The evangelical Christian movement sweeping across the country in the first half of the nineteenth century seized upon such worries about masturbators and lustful women, and "sinful lust became a chief way of comprehending sexual desire." The American Tract Society was particularly vehement on such issues, and was aghast at the scientific understanding of sexual function that was beginning at the time. Especially important was the protection of female virginity, and fear of pregnancy was a vital shield of the nation's maidenheads. Physiological explanations of birth control were seen as a special danger; unimpeded by fear of impregnation, there was no telling what the women would get up to. Tractarians saw the freethinkers who promoted sexual knowledge as blasphemers. Nothing shocked them more than the non-religious (and it was generally the freethinkers who promoted the spread of physiological ideas) insisting that women had similar sexual desires and need for satisfaction as men, or that birth control would promote happiness, health, and economic freedom. It is surprising that the Young Men's Christian Association looms large in these pages. The YMCA had as a goal the promotion of evangelical religion, and during the Civil War, it was worried about Union soldiers, displaced from home, and in 1865 the YMCA was able to advocate for a post office bill that would forbid mailing erotic prints and books, the first time the federal government tried to regulate moral content of mailed material. The anti-sex activities of the YMCA were linked to the famous and foolish reformer, Anthony Comstock, whose censorious aims even kept birth control information out of medical texts.
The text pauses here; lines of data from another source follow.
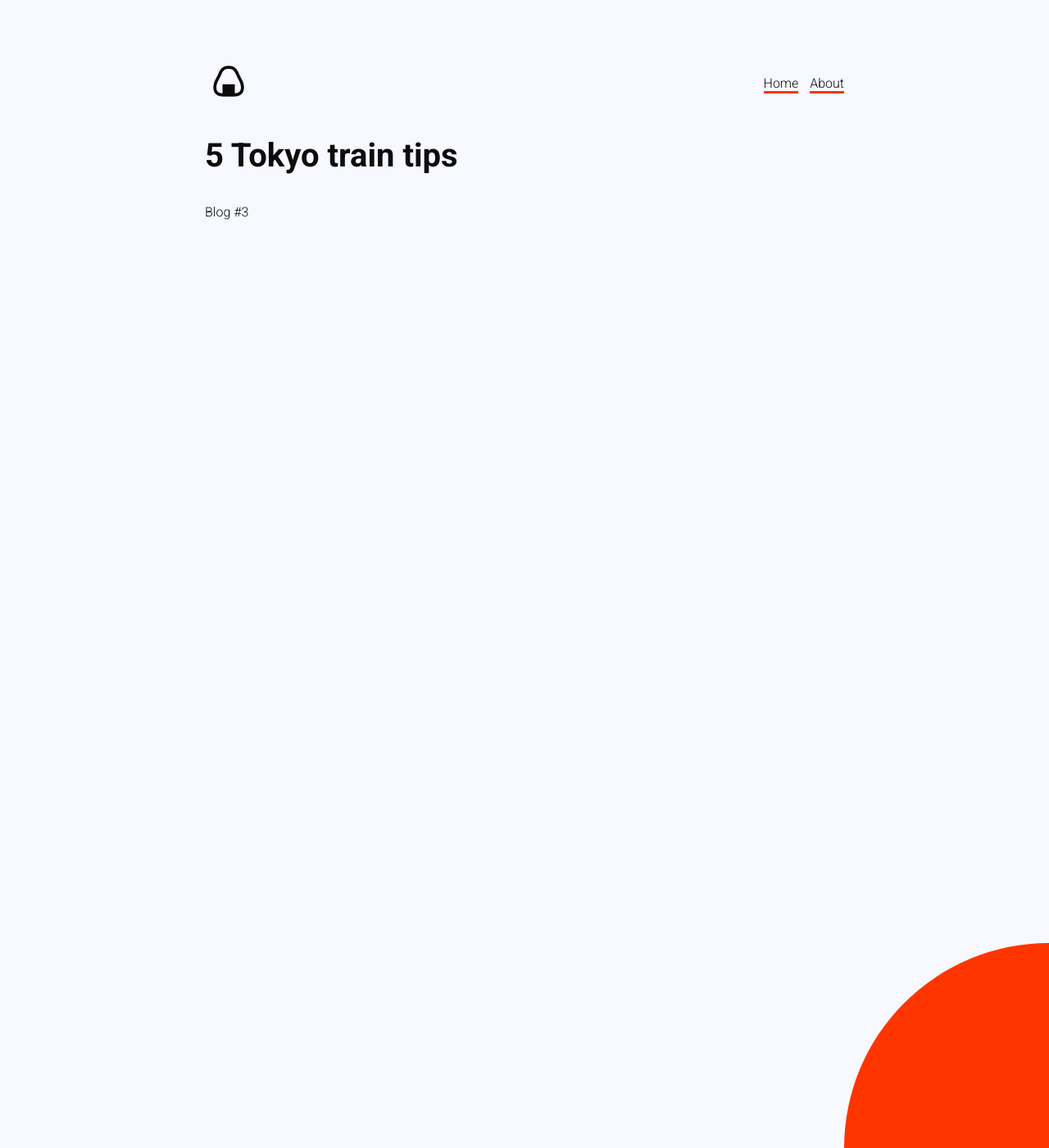
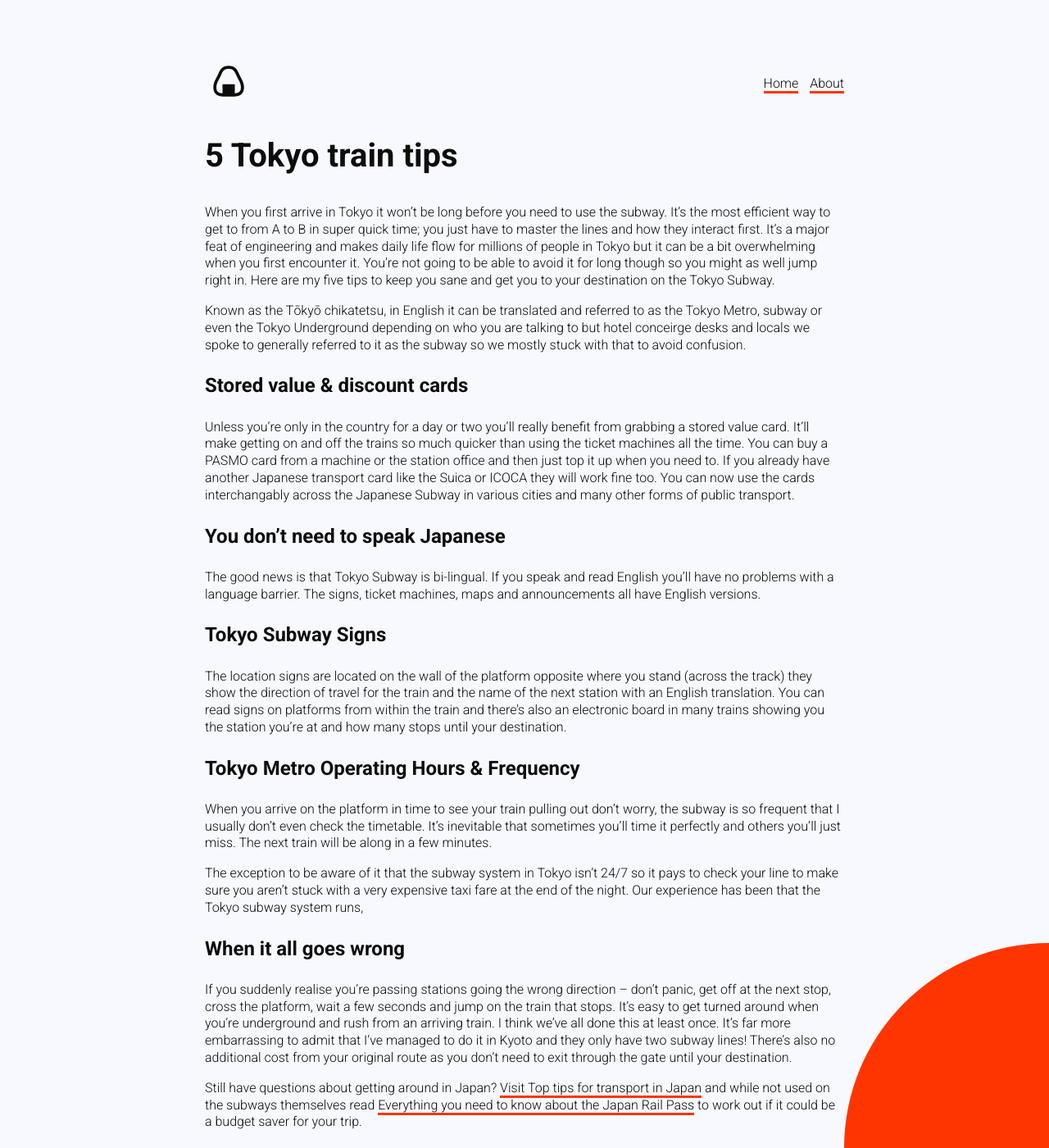
Before and after one commit to bwalowitz/anightinjapan, a Jekyll site: the page built from _posts/2018-10-20-tokyo-train-tips.md, in a window 1280 px wide and 1400 px high. Shown: the whole window at 82% size. Built offline with Jekyll 4.4.1, drawn with Linux system fonts in a browser that asks for light colours.

Commit message:
Updated Tokyo Train Tips

```diff
--- a/_posts/2018-10-20-tokyo-train-tips.md
+++ b/_posts/2018-10-20-tokyo-train-tips.md
@@ -5,4 +5,30 @@
   Tokyo Subway.
 ---
 
-Blog #3
+When you first arrive in Tokyo it won’t be long before you need to use the subway.  It’s the most efficient way to get to from A to B in super quick time; you just have to master the lines and how they interact first. It’s a major feat of engineering and makes daily life flow for millions of people in Tokyo but it can be a bit overwhelming when you first encounter it.  You’re not going to be able to avoid it for long though so you might as well jump right in.  Here are my five tips to keep you sane and get you to your destination on the Tokyo Subway.
+
+Known as the Tōkyō chikatetsu, in English it can be translated and referred to as the Tokyo Metro, subway or even the Tokyo Underground depending on who you are talking to but hotel conceirge desks and locals we spoke to generally referred to it as the subway so we mostly stuck with that to avoid confusion.
+
+### Stored value & discount cards
+
+Unless you’re only in the country for a day or two you’ll really benefit from grabbing a stored value card.  It’ll make getting on and off the trains so much quicker than using the  ticket machines all the time.  You can buy a PASMO card from a machine or the station office and then just top it up when you need to.  If you already have another Japanese transport card like the Suica or ICOCA they will work fine too.  You can now use the cards interchangably across the Japanese Subway in various cities and many other forms of public transport.
+
+### You don’t need to speak Japanese
+
+The good news is that Tokyo Subway is bi-lingual.  If you speak and read English you’ll have no problems with a language barrier. The signs, ticket machines, maps and announcements all have English versions.
+
+### Tokyo Subway Signs
+
+The location signs are located on the wall of the platform opposite where you stand (across the track) they show the direction of travel for the train and the name of the next station with an English translation.  You can read signs on platforms from within the train and there’s also an electronic board in many trains showing you the station you’re at and how many stops until your destination.
+
+### Tokyo Metro Operating Hours & Frequency
+
+When you arrive on the platform in time to see your train pulling out don’t worry, the subway is so frequent that I usually don’t even check the timetable.  It’s inevitable that sometimes you’ll time it perfectly and others you’ll just miss.  The next train will be along in a few minutes.
+
+The exception to be aware of it that the subway system in Tokyo isn’t 24/7 so it pays to check your line to make sure you aren’t stuck with a very expensive taxi fare at the end of the night.  Our experience has been that the Tokyo subway system runs,
+
+### When it all goes wrong
+
+If you suddenly realise you’re passing stations going the wrong direction – don’t panic, get off at the next stop, cross the platform, wait a few seconds and jump on the train that stops.  It’s easy to get turned around when you’re underground and rush from an arriving train.  I think we’ve all done this at least once.  It’s far more embarrassing to admit that I’ve managed to do it in Kyoto and they only have two subway lines!  There’s also no additional cost from your original route as you don’t need to exit through the gate until your destination.
+
+Still have questions about getting around in Japan? [Visit Top tips for transport in Japan](https://www.2aussietravellers.com/top-tips-for-transport-in-japan/ ) and while not used on the subways themselves read [Everything you need to know about the Japan Rail Pass](https://www.2aussietravellers.com/japan-rail-pass/) to work out if it could be a budget saver for your trip.
```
Horowitz has summarized four "frameworks" out of the confusing discourse about sex during the period. The Vernacular Tradition consists of sexual information (and misinformation) passed generally by word of mouth. Evangelical Christianity hated lust and equated most sexual activities with sin. Reform Physiology looked to the science of the body (often composed of wildly inaccurate assertions) to promote sexual freedom, and sometimes sexual restraint. And then there were Utopians, who thought sex was the central part of human existence and should be untouched by the government. These four voices, in the printed works and journals of the time, often overlapped and swamped each other with rhetoric. The huge number of philosophies and personalities which played a role in the debate, and made a foundation for our current sexual ideas, are brilliantly distilled into this large, well-referenced book, which is an entertaining academic tome without ever being fusty or tedious.
The pictures in the book are wonderful. One in particular of the aftermath of a snowball fight at Princeton in the 19th century opened up some interested dialog among my colleagues regarding the nature of violence on college campuses. I highly recommend this book.